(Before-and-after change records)
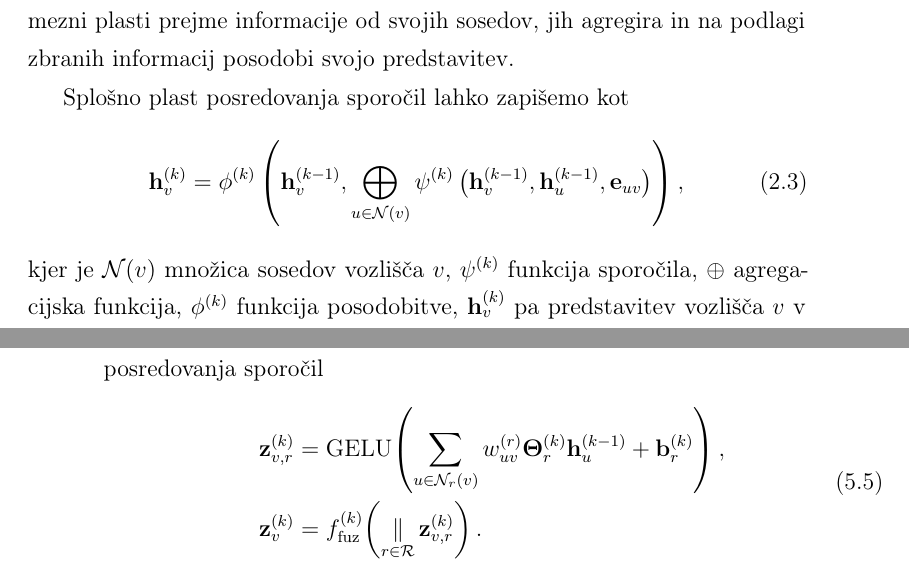
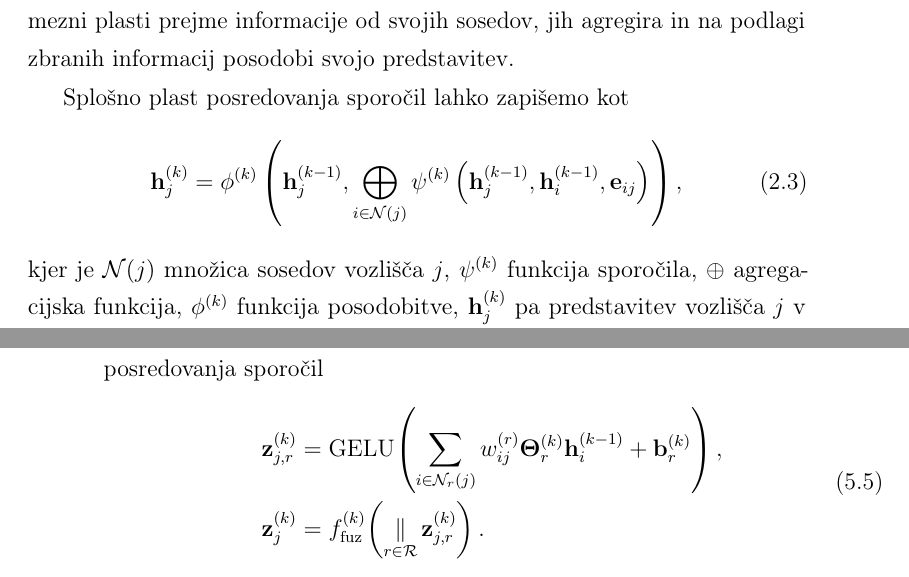
Before and after one commit to Space0code/diploma-latex, a LaTeX thesis (diploma.tex, which reads poglavja/03_sorodna_dela.tex, poglavja/06_modeli.tex): two parts of pages 20 and 53 of 97, joined at a grey line, cut so that both start at the same text. Compiled offline with pdfLaTeX.

Commit message:
poenotenje indeksov vozlišč/meritev u,v -> i,j

```diff
--- a/poglavja/03_sorodna_dela.tex
+++ b/poglavja/03_sorodna_dela.tex
@@ -41,21 +41,21 @@ Vsako vozlišče v posamezni plasti prejme informacije od svojih sosedov, jih ag
 
 Splošno plast posredovanja sporočil lahko zapišemo kot
 \begin{equation}
-    \mathbf{h}_v^{(k)} =
+    \mathbf{h}_j^{(k)} =
     \phi^{(k)}
     \left(
-        \mathbf{h}_v^{(k-1)},
-        \bigoplus_{u \in \mathcal{N}(v)}
+        \mathbf{h}_j^{(k-1)},
+        \bigoplus_{i \in \mathcal{N}(j)}
         \psi^{(k)}
         \left(
-            \mathbf{h}_v^{(k-1)},
-            \mathbf{h}_u^{(k-1)},
-            \mathbf{e}_{uv}
+            \mathbf{h}_j^{(k-1)},
+            \mathbf{h}_i^{(k-1)},
+            \mathbf{e}_{ij}
         \right)
     \right),
     \label{eq:splosno-posredovanje-sporocil}
 \end{equation}
-kjer je $\mathcal{N}(v)$ množica sosedov vozlišča $v$, $\psi^{(k)}$ funkcija sporočila, $\oplus$ agregacijska funkcija, $\phi^{(k)}$ funkcija posodobitve, $\mathbf{h}_v^{(k)}$ pa predstavitev vozlišča $v$ v plasti $k$.
+kjer je $\mathcal{N}(j)$ množica sosedov vozlišča $j$, $\psi^{(k)}$ funkcija sporočila, $\oplus$ agregacijska funkcija, $\phi^{(k)}$ funkcija posodobitve, $\mathbf{h}_j^{(k)}$ pa predstavitev vozlišča $j$ v plasti $k$.
 Funkcija $\psi^{(k)}$ je lahko na primer linearna preslikava ali večslojni perceptron nad predstavitvama vozlišč in značilkami povezave, $\phi^{(k)}$ pa preprosta vsota prejšnje predstavitve vozlišča in agregiranega sporočila, večslojni perceptron ali rekurentna enota.
 Isti funkciji $\psi^{(k)}$ in $\phi^{(k)}$ uporabimo pri vseh vozliščih, zato je plast ob invariantni agregaciji ekvivariantna na permutacijo vozlišč, kar pomeni, da preureditev vozlišč le enako preuredi njihove izhodne predstavitve.
 Agregacijska funkcija $\oplus$ mora biti invariantna na vrstni red sosedov.
--- a/poglavja/06_modeli.tex
+++ b/poglavja/06_modeli.tex
@@ -239,21 +239,21 @@ Ti na podlagi vektorja značilk posamezne povezave, katerega komponente so povze
 Pri posamezni množici signalov se uporabijo le funkcije za relacije, ki so v grafu prisotne.
 Časovne povezave naprej in nazaj si delijo isto funkcijo $f_w^{\text{čas}}$, smer povezave pa je podana kot dodatna značilka povezave $\rho_{ij}$.
 Formule za izračun in normalizacijo uteži so podane v dodatku~\ref{app:naucene-utezi-povezav}.
-Za vozlišče $v$ in relacijo $r$ je glavni korak uteženega posredovanja sporočil
+Za vozlišče $j$ in relacijo $r$ je glavni korak uteženega posredovanja sporočil
 \begin{equation}
     \begin{aligned}
-        \mathbf{z}_{v,r}^{(k)}
+        \mathbf{z}_{j,r}^{(k)}
         &= \operatorname{GELU}\!\left(
-            \sum_{u \in \mathcal{N}_r(v)}
-            w_{uv}^{(r)}
+            \sum_{i \in \mathcal{N}_r(j)}
+            w_{ij}^{(r)}
             \boldsymbol{\Theta}_r^{(k)}
-            \mathbf{h}_u^{(k-1)}
+            \mathbf{h}_i^{(k-1)}
             + \mathbf{b}_r^{(k)}
         \right), \\
-        \mathbf{z}_v^{(k)}
+        \mathbf{z}_j^{(k)}
         &= f_{\mathrm{fuz}}^{(k)}\!\left(
             \mathop{\Vert}_{r \in \mathcal{R}}
-            \mathbf{z}_{v,r}^{(k)}
+            \mathbf{z}_{j,r}^{(k)}
         \right).
     \end{aligned}
     \label{eq:model-heterogcn-mlp-w}
```
Also changed, not shown: MEMORY.md (+4 -0 lines), poglavja/03_sorodna_dela.tex (20 more changed lines), poglavja/06_modeli.tex (6 more changed lines).
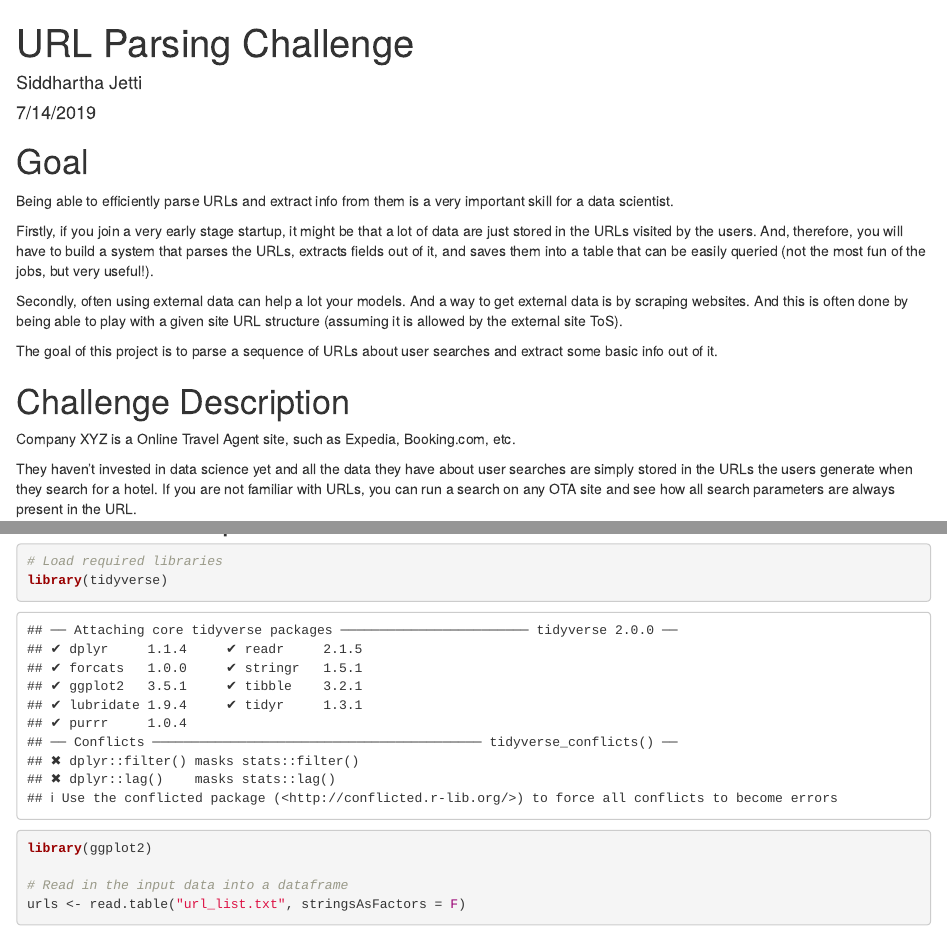
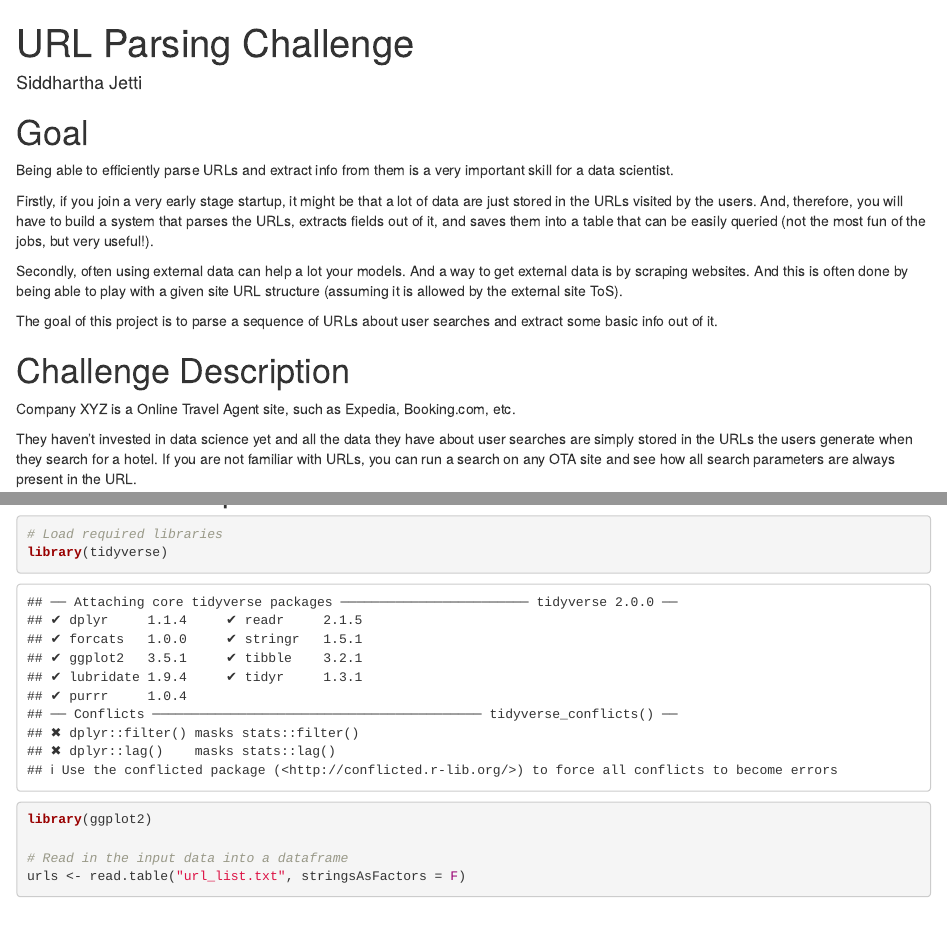
Before and after one commit to siddhujetty/Product-analytics-insights-collection, an R Markdown document (URL Parsing Challenge.Rmd): the page in a window 1100 px wide, from its top, and a second part further down, joined at a grey line. Rendered offline with R 4.5, knitr and Pandoc, with nearby package versions; some code elsewhere in the file could not run offline.

Commit message:
Update URL Parsing Challenge.Rmd

```diff
--- a/URL Parsing Challenge.Rmd
+++ b/URL Parsing Challenge.Rmd
@@ -1,8 +1,6 @@
 ---
 title: 'URL Parsing Challenge'
 author: "Siddhartha Jetti"
-date: "7/14/2019"
-output: html_document
 ---
 
 # Goal
```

Your assignment => Considering only the records above, state the number of lines that include the word "mathcal", with nothing added.

Exercise response => 7